More volunteers needed
Let’s hope that some of these programs requiring students to do some type of community service work as designed, because we just don’t have the volunteers – for just about every cause – that we once had.
Maybe these young people can see the value of volunteering their time and continue the practice into adulthood. We need them, because we sure aren’t getting the job done these days.
Ask any volunteer fire department chief if they have enough volunteers. Almost all will say no. That is perhaps our most critical need for volunteers, and while rewarding, being a volunteer firefighter is no walk in the park. They have to be trained. They have to have equipment. They have to be re-trained. Equipment must be maintained. It all adds up to a lot of hours, hours most don’t want to spend away from their families.
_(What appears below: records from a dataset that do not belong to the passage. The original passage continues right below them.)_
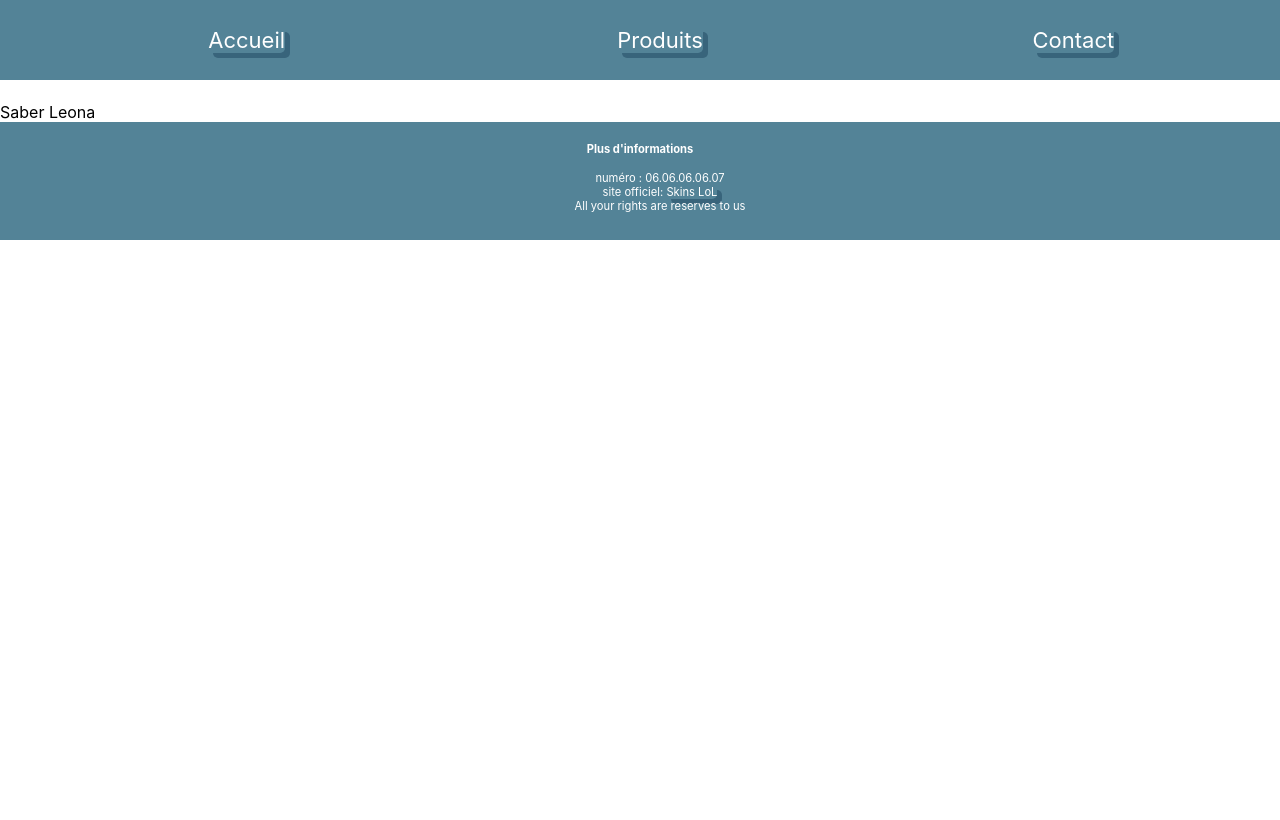
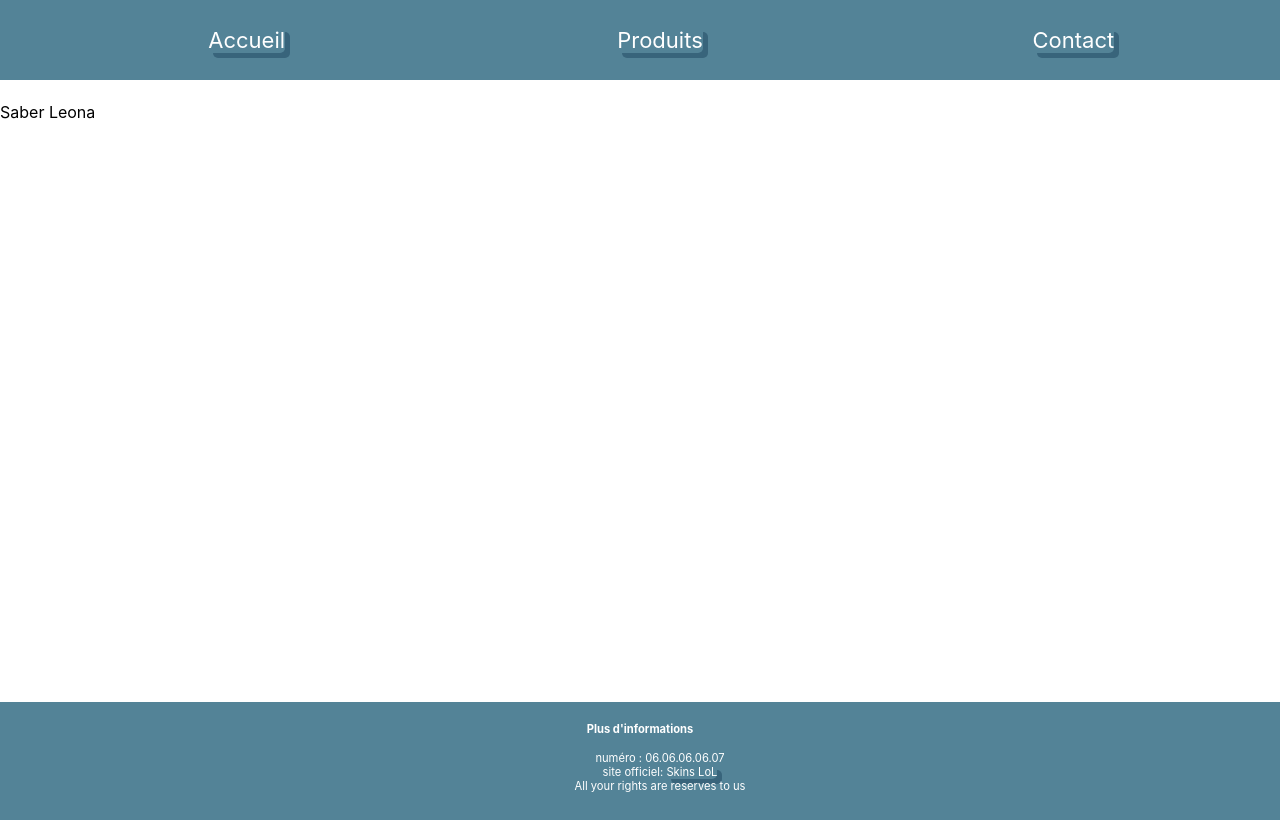
Before and after one commit to LLexxs/projet_site_ecommerce, a React (Create React App) app: page /detail/1 in a window 1280 px wide. Built offline with nearby package versions, Linux system fonts and the light colour scheme.

Commit message:
page detail avancée

```diff
--- a/src/component/Detail.js
+++ b/src/component/Detail.js
@@ -5,7 +5,7 @@ function Detail (props) {
     var produits = props.prod[id - 1];
 
     return (
-        <div>
+        <div className='main'>
             {produits.nom}
         </div>
 
```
Ask any club president – Lions Club, Civitan, you name it – and they will tell you that the average age of a club member keeps getting older and older. As we age, well, we don’t always have the energy or abilities we had as youngsters. We can be productive volunteers, but without young people, a club’s days are numbered.
Look at community events such as the Center Fair last weekend. Great events, great fun and great food – put on by mostly an older group of volunteers. They won’t be here forever folks, so some of you younger ones, I’m talking under age 50 here, need to step up to the plate. We like looking at big watermelons and eating barbecue, so keep the tradition alive.
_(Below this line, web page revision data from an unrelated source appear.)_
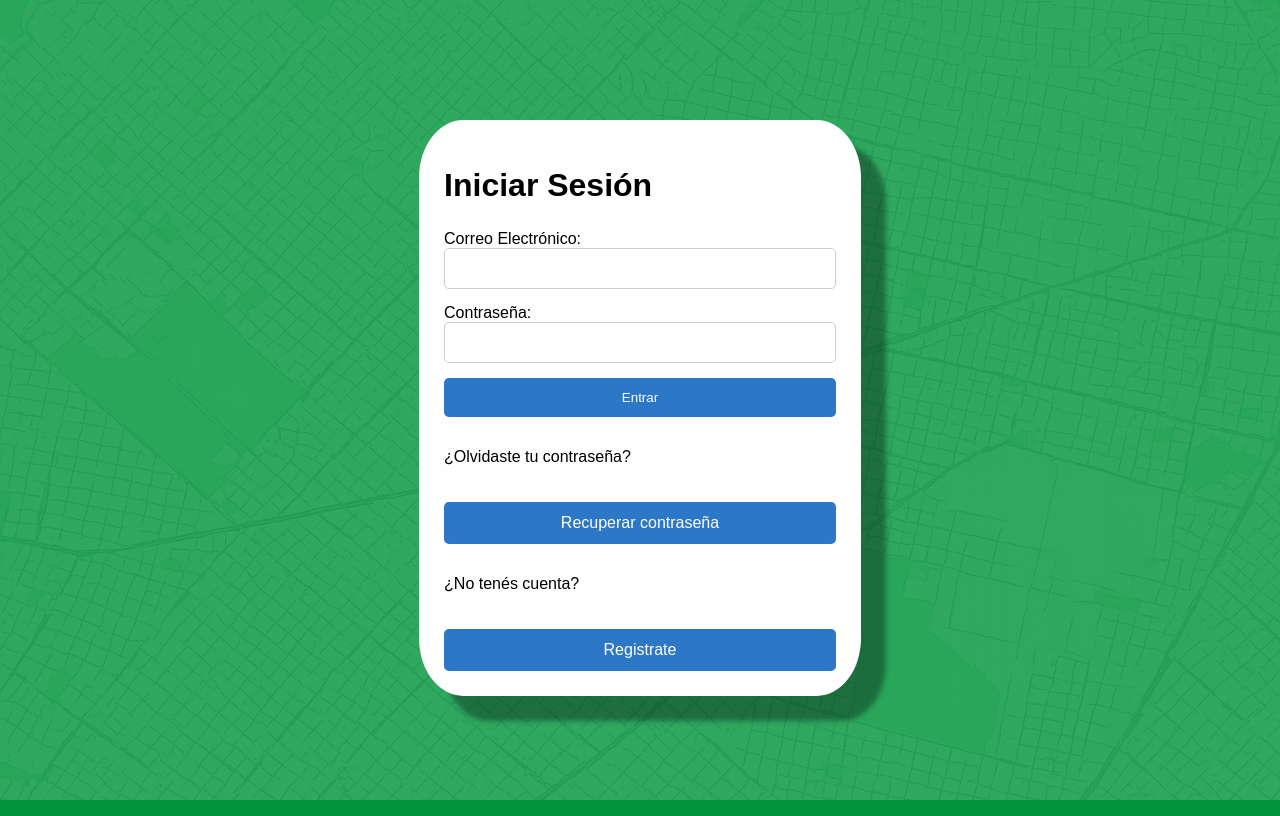
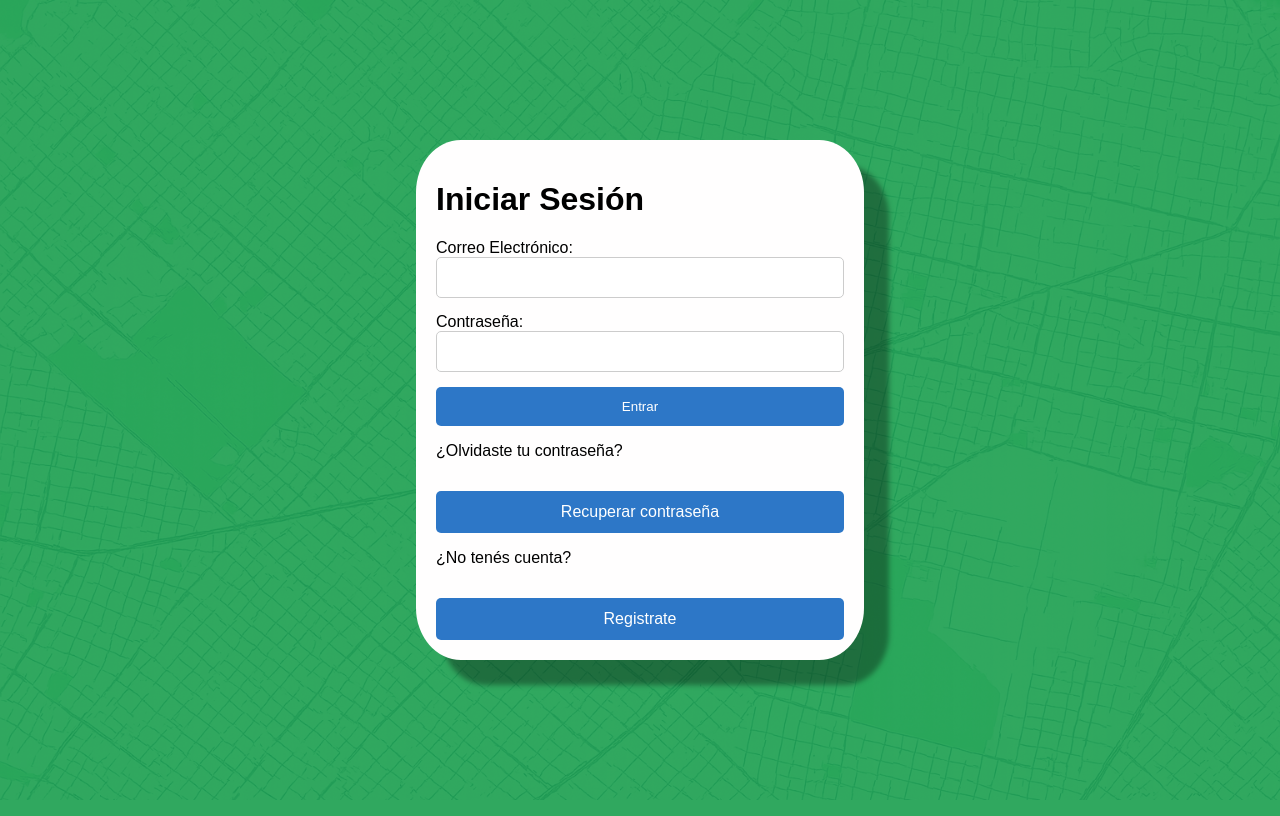
Before and after one commit to massapan/PP2-DUST2-TRABAJOFINAL, a PHP site: page /login.php in a window 1280 px wide. Run offline with PHP 8.4, Linux system fonts and the light colour scheme.

Commit message:
Eliminacion de 8px margin por defecto

```diff
--- a/catalogo.php
+++ b/catalogo.php
@@ -19,12 +19,12 @@ $resultado = $conexion->query($sql);
 
 
 <div class="fondo"></div>
-<div class="container-fluid my-3">
+<div class="container-fluid">
     <div class="row">
         <aside class="col-md-3 border-end bg-white">
             <?php include 'sidebar_prendas_locales.php'; ?>
         </aside>
-        <div class="col-md-9">
+        <div class="col-md-9 my-3">
             <div class="contenedor-catalogo">
                 <h2>Catálogo de Productos</h2>
                 <p>Mirá los productos disponibles en los comercios de tu zona.</p>
--- a/favoritos.php
+++ b/favoritos.php
@@ -7,7 +7,7 @@ $logueado = isset($_SESSION['usuario_id']);
 ?>
 
 <div class="fondo"></div>
-<div class="container-fluid my-3">
+<div class="container-fluid">
     <div class="row">
         <aside class="col-md-3 border-end bg-white">
             <?php include 'sidebar_prendas_locales.php'; ?>
--- a/header.php
+++ b/header.php
@@ -9,7 +9,7 @@ if (session_status() === PHP_SESSION_NONE) {
 $logueado = isset($_SESSION['usuario_id']);
 ?>
 
-<header class="d-flex flex-wrap justify-content-between align-items-center py-3 mb-1 border-bottom Header">
+<header class="d-flex flex-wrap justify-content-between align-items-center py-3 border-bottom Header">
     <a href="/" class="d-flex align-items-center mb-3 mb-md-0 link-body-emphasis text-decoration-none">
         <span class="fs-4">Ituzaingó a un toque</span>
     </a>
--- a/login.php
+++ b/login.php
@@ -35,14 +35,14 @@
 
         </form>
 
-        <div style="margin-top: 10px;">
+        <div>
         <p>¿Olvidaste tu contraseña?</p>
         </div>
         <div>
             <a href="recuperar.html" class="Boton-secundario">Recuperar contraseña</a>
         </div>
 
-        <div style="margin-top: 10px;">
+        <div>
         <p>¿No tenés cuenta?</p>
         </div>
         <div>
--- a/mapa.php
+++ b/mapa.php
@@ -1,5 +1,5 @@
 <div class="fondo"></div>
-<div class="container-fluid my-3">
+<div class="container-fluid">
     <div class="row">
         <aside class="col-md-3 border-end bg-white">
             <?php include 'sidebar_mapa.php'; ?>
--- a/style.css
+++ b/style.css
@@ -1,3 +1,11 @@
+* {
+    box-sizing: border-box;
+}
+
+html, body {
+    margin: 0;
+    padding: 0;
+}
 body{
     background:#00953c;
     display: flex;
@@ -13,7 +21,7 @@ body{
     flex-direction: column;
     align-items: center;
     justify-content: center;
-    height:100vh;
+    min-height:100vh;
 }
 
 .fondo {
@@ -49,14 +57,12 @@ body{
 }
 .caja-auth{
     background:rgb(255, 254, 254);
-    padding: 2%;
     border-radius:10%;
-    height: auto;
+    padding: 20px;
     width: 35%;
     box-shadow: 25px 25px 5px rgba(0, 0, 0, 0.342);
     display: flex;
     flex-direction: column;
-    gap: 5px;
 }
 .NombreInicio{
     text-align:center;
```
Our schools do a good job of coordinating volunteers of all ages, but I’m sure even with that success, that they could do so much more if more volunteers were available.
The list of agencies and clubs and groups that need good, working volunteers goes on and on. Although it may seem daunting looking at all of the possibilities, there’s a volunteer opportunity in there somewhere for each of us.
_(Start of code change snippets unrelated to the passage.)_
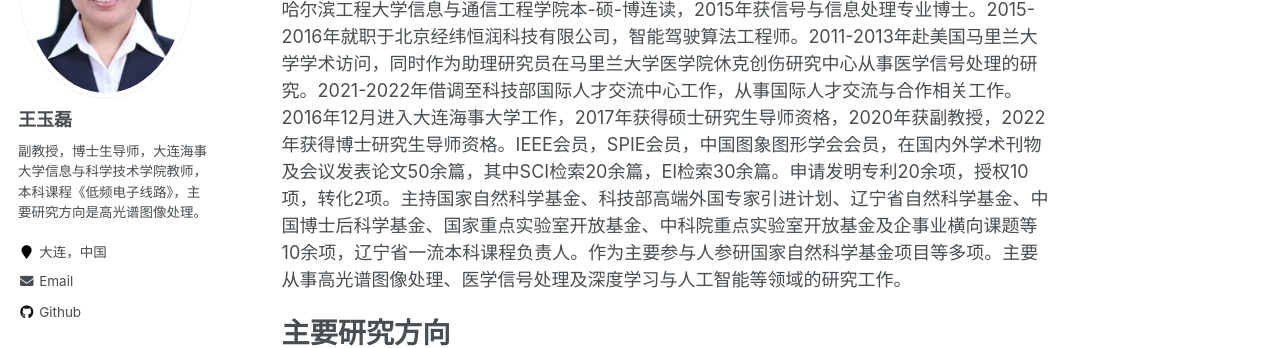
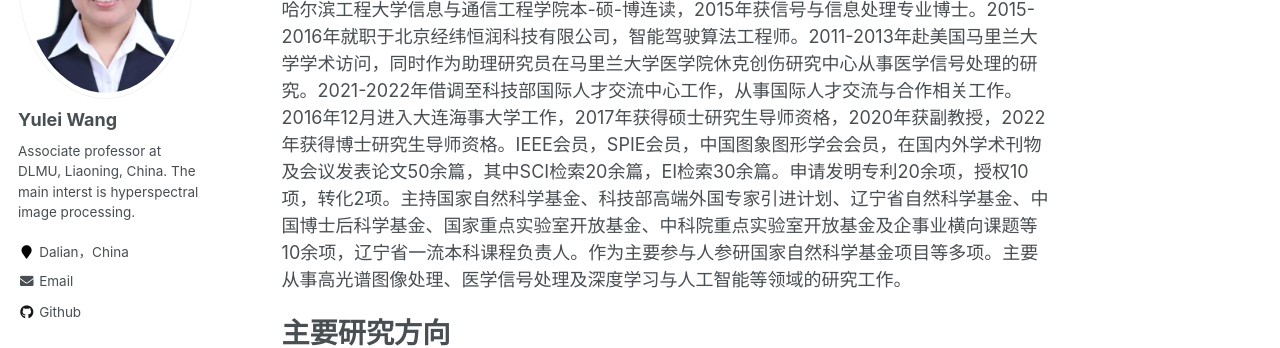
Before and after one commit to YuleiWang1/YuleiWang1.github.io, a Jekyll site: the page built from _pages/about.md, in a window 1280 px wide. Shown: the part 255-603 px from the top of the page. Built offline with Jekyll 4.4.1, drawn with Linux system fonts in a browser that asks for light colours.

Commit message:
Update _config.yml

```diff
--- a/_config.yml
+++ b/_config.yml
@@ -80,11 +80,11 @@ analytics:
 
 # Site Author
 author:
-  name             : "王玉磊"
+  name             : "Yulei Wang"
   avatar           : "profile.png"
   email            : "wangyulei@dlmu.edu.cn"
-  bio              : "副教授，博士生导师，大连海事大学信息与科学技术学院教师，本科课程《低频电子线路》，主要研究方向是高光谱图像处理。"
-  location         : "大连，中国"
+  bio              : "Associate professor at DLMU, Liaoning, China. The main interst is hyperspectral image processing."
+  location         : "Dalian，China"
   employer         :
 #  pubmed           : "https://www.ncbi.nlm.nih.gov/pubmed/?term=john+snow"
 #  googlescholar    : "http://yourfullgooglescholarurl.com"
```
Like baseball? Volunteer to coach a youth team.
Like gardening? Volunteer to teach young people how to enjoy the rewards of planting and harvesting. Volunteer at a community garden that helps feed others who do not have direct access to fresh food.
Like reading? Volunteer to teach someone else that love of a good story.
Like the idea of making your community a better place? Volunteer. Deliver a meal and a smile to an elderly person confined to their home. Be an advocate for a child who has noone else to speak on their behalf.
I’m guilty myself of not doing enough. Sure, I’ve volunteered for a few causes over the years and still do a tiny bit in a community garden, but I could do more. We all could.
One idea for the schools and others who require young people to do community service is to change the name. I told someone the other day I was going to do some community service work, and they thought I had been arrested and ordered by the court to perform that service. It was a baited statement, but shows the negative thoughts that sometimes come with the words community service.
It’s volunteering. And the more we do, the better off our community will become. So pick a group, jump in and start using your skills to help someone else. You’ll find that it helps you just as much or more.
– Mike Barnhardt